The Edgar Allan Poe Cottage, built c. 1812, is a New York City and State landmark listed on the National Register of Historic Places. The historic house museum is famous as the final home of the writer. At the time that Poe, his ailing wife Virginia and mother-in-law, Mrs. Maria Clemm moved in during the spring of 1846, the house was owned by John Valentine. Poe rented it for $100 per year. Virginia died in the house in 1847 and after Poe’s death on October 7, 1849 while in Baltimore, Mrs. Clemm moved out.

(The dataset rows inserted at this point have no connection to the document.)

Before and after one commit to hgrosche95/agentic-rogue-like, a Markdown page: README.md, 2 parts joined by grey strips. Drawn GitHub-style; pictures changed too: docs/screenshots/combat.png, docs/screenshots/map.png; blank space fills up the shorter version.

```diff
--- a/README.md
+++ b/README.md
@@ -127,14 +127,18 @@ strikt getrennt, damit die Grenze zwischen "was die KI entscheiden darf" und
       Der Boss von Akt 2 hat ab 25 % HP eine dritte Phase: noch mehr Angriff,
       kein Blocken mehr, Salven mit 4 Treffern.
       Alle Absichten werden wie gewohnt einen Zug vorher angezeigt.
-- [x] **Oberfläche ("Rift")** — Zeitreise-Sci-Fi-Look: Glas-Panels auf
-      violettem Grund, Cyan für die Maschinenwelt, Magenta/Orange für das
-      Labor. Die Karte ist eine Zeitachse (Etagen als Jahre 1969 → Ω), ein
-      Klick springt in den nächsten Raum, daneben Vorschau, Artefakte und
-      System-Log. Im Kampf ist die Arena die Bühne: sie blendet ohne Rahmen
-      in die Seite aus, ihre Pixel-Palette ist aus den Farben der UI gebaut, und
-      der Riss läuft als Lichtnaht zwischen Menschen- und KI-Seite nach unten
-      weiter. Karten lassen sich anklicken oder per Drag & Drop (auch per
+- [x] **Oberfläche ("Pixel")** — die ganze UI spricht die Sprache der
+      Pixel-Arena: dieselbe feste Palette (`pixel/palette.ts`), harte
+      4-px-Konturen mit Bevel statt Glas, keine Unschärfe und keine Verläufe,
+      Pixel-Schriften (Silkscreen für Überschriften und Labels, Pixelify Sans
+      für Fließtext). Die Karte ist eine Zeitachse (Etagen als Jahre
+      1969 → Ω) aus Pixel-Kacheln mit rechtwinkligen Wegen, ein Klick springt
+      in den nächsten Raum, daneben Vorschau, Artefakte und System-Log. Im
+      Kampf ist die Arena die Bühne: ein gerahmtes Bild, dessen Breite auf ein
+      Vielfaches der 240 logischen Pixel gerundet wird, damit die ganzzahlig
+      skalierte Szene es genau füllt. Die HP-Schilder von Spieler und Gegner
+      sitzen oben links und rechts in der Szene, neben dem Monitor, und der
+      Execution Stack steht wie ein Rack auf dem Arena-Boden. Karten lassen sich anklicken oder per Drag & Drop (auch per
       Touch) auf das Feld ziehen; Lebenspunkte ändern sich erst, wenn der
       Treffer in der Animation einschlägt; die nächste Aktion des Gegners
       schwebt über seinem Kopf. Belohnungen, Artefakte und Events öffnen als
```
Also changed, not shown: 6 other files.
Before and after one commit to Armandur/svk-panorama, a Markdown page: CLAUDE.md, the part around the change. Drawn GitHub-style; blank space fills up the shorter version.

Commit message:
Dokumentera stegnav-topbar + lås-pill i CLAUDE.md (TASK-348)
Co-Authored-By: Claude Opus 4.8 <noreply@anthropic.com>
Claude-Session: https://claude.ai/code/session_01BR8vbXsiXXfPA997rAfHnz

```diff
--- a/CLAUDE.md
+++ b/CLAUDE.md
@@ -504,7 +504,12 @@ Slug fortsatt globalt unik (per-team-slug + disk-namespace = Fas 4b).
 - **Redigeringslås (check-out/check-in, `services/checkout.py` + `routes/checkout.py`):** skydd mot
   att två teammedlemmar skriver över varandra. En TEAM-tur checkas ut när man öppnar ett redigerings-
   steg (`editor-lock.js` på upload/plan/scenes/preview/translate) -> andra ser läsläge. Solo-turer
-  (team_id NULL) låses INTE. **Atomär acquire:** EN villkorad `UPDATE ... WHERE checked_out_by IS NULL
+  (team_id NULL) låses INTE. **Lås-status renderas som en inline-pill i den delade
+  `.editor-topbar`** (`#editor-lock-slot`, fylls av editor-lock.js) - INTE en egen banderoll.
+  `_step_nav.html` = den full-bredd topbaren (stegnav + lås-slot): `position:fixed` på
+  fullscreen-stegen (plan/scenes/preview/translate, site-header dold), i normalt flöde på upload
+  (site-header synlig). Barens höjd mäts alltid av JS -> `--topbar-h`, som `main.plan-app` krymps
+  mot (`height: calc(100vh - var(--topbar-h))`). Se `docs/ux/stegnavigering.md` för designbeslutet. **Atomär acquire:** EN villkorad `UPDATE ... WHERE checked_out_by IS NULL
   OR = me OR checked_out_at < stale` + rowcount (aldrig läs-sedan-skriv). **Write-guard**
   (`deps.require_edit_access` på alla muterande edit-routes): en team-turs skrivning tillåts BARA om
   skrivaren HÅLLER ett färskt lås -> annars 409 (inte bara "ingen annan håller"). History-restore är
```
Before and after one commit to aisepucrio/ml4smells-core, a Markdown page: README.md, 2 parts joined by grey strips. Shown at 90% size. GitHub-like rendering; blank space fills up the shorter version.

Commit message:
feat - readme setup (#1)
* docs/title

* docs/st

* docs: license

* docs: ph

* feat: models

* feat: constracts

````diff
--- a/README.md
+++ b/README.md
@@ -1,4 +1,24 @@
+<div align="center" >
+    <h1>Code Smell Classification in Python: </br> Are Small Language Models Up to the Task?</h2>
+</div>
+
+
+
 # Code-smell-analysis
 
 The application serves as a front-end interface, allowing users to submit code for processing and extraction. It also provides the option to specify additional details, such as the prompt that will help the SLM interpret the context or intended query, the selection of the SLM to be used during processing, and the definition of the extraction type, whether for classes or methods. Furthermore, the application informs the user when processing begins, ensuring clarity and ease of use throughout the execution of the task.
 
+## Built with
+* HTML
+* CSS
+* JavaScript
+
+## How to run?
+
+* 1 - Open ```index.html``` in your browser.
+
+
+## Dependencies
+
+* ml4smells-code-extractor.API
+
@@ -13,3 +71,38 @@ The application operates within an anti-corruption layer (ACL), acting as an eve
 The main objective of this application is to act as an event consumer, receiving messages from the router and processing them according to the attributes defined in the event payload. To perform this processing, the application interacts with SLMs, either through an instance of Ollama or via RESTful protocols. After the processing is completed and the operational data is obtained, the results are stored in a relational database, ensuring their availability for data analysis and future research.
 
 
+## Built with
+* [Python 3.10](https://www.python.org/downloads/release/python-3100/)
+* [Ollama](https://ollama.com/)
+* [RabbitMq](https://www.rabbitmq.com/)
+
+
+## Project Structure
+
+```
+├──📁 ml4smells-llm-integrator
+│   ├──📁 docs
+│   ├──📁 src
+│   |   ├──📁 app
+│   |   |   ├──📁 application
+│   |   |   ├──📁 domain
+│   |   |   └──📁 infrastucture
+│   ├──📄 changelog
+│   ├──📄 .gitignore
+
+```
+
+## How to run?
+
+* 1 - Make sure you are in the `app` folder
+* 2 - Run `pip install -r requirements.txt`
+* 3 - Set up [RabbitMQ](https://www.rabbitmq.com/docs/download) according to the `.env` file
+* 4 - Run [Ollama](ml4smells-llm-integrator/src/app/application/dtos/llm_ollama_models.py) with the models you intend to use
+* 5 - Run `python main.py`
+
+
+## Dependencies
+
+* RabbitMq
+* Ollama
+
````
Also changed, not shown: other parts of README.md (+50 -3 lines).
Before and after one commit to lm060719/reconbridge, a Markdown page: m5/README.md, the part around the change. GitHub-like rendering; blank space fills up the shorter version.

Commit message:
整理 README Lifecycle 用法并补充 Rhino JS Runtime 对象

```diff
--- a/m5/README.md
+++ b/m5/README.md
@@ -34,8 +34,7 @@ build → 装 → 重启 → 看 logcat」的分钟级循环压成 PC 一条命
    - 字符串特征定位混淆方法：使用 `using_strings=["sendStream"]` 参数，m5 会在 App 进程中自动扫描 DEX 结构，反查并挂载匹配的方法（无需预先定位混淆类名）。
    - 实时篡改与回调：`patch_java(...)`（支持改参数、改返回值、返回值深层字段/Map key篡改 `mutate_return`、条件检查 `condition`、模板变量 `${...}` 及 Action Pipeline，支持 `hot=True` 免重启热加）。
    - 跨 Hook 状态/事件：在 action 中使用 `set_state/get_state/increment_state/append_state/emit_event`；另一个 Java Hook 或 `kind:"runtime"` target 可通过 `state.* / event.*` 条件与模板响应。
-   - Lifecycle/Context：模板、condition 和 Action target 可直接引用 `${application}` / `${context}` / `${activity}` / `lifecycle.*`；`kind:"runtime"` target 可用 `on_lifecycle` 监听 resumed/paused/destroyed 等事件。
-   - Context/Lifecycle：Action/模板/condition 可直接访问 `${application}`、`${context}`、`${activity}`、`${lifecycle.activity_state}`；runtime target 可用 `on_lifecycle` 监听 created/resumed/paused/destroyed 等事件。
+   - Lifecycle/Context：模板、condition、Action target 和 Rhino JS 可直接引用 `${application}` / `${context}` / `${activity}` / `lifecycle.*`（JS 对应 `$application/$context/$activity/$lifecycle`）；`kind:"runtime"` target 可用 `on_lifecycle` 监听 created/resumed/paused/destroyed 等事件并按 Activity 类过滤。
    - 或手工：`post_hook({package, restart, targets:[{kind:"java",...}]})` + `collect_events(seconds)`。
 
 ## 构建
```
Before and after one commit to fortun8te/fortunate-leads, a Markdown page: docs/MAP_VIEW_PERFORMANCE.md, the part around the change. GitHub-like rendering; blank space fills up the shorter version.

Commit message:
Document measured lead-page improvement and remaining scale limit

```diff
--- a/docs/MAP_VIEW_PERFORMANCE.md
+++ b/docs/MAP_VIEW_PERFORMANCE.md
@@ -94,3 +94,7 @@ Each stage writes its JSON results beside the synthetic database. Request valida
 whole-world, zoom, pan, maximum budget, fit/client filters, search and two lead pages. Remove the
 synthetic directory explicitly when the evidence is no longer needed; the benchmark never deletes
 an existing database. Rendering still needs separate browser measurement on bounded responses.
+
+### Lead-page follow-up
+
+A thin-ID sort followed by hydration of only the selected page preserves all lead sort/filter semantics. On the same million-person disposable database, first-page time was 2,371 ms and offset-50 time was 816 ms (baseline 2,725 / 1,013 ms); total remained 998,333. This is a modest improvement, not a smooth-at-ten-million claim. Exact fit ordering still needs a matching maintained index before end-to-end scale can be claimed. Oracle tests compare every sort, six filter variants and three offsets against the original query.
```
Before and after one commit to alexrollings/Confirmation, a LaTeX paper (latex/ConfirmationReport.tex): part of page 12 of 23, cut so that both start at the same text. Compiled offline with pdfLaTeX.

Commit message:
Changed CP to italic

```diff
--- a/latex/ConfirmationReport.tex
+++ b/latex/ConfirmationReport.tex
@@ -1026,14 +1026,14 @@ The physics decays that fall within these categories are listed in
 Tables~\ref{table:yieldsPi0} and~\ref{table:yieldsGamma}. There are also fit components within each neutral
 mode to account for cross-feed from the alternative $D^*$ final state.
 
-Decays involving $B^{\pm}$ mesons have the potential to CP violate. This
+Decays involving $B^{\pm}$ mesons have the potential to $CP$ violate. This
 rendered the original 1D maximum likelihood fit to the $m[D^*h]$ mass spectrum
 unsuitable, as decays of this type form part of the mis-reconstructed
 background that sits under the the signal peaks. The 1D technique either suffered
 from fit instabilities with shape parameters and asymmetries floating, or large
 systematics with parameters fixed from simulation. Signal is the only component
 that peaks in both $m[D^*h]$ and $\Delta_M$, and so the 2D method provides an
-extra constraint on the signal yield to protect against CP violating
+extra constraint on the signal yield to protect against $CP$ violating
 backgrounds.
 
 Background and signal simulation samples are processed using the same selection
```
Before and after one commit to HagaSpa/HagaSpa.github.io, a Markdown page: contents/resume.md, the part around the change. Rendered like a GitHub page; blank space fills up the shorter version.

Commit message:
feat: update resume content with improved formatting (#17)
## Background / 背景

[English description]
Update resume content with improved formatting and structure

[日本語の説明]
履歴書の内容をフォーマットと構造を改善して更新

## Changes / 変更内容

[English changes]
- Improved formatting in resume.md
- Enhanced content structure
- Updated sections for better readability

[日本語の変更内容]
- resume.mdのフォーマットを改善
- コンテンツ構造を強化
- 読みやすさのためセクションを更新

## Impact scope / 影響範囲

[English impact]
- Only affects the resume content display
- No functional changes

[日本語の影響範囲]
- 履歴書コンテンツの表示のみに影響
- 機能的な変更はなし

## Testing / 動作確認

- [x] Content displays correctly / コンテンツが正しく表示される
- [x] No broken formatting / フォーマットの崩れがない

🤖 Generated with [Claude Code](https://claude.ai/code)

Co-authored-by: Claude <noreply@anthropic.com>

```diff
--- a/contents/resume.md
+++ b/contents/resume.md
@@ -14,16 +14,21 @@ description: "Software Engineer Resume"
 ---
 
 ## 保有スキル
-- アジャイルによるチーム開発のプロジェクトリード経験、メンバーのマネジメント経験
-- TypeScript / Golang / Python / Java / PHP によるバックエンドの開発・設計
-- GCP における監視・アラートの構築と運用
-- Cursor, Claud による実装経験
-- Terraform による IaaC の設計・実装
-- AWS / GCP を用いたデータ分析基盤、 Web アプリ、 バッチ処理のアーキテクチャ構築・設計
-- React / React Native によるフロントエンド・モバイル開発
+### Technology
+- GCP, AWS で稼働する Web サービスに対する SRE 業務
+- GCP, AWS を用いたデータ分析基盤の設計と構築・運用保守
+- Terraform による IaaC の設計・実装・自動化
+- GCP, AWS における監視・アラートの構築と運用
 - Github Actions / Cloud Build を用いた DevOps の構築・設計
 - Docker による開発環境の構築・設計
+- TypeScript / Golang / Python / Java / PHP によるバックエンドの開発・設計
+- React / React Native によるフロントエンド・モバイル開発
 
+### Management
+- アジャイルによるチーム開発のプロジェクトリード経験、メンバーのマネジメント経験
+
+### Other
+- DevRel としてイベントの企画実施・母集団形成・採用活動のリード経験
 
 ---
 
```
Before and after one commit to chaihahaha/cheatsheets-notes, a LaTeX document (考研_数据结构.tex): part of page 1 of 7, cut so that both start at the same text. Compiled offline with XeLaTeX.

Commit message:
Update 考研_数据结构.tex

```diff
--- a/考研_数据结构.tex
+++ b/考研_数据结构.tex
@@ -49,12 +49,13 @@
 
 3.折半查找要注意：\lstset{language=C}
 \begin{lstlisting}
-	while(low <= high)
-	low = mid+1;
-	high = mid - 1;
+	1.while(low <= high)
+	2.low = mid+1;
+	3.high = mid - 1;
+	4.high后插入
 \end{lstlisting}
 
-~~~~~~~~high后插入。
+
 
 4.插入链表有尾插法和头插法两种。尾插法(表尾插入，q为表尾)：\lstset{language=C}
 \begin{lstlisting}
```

Until 1913, when the city of New York purchased it, the small farmhouse was occupied and owned by a number of individuals, although the owners tended not to be the occupants. The Valentine family sold the house in 1866 to James Cole, who sold it the following year to Henry Stoney. Stoney sold it to Thomas and Ann Holt in 1871 who sold it that same year to John Berrian. Berrian transferred ownership of it in 1877 to Henry Berrian. It was in 1874 that the first newspaper article appeared about visitors to the poet’s former home due to the growing popularity of his writings – the Cottage’s occupant [name unknown] was a young woman. The house remained in the Berrian family until 1883, when it was sold to Nelson and Julia Strang. In a New York Times article, dated June 10, 1883 and entitled “Poe’s Home” the occupant at the time was said to be a Mrs. Dechert, widow of William Dechert who had worked on plans for Central Park and who had designed many of the roads around Fordham. She is described as an elderly Southern lady who had lived there for many years. By the Fall of 1891 Mrs. Dechert had left the house due to ill health; by then Poe Cottage was described as being in a run-down condition. In 1884, the property was purchased by Patrick J. Keary. In 1889, Keary offered it to New York as a memorial, but the city didn’t want it. In April of that year, it was sold at auction to William Fearing Gill; he sold it in 1892 to Austin Ford who, in turn, sold it in 1895 to Joseph Edward Chauvet, a dentist.
In 1895, the Shakespeare Society rented Poe’s Cottage to publicize its plight but was unable to raise $5,000 needed to buy it from Dr. Chauvet, who lived in it for a time – and used it for a dental office. He had difficulty finding renters due to the fact that so many came to see Poe’s home. It was Chauvet who persuaded New York City to buy the house, which it did in 1913. It was moved across the street into Poe Park and opened as a museum in 1913.
The Bronx County Historical Society has administered the Edgar Allan Poe Cottage as an historic house museum since 1975, in cooperation with the New York City Department of Parks & Recreation and the Historic House Trust of New York City.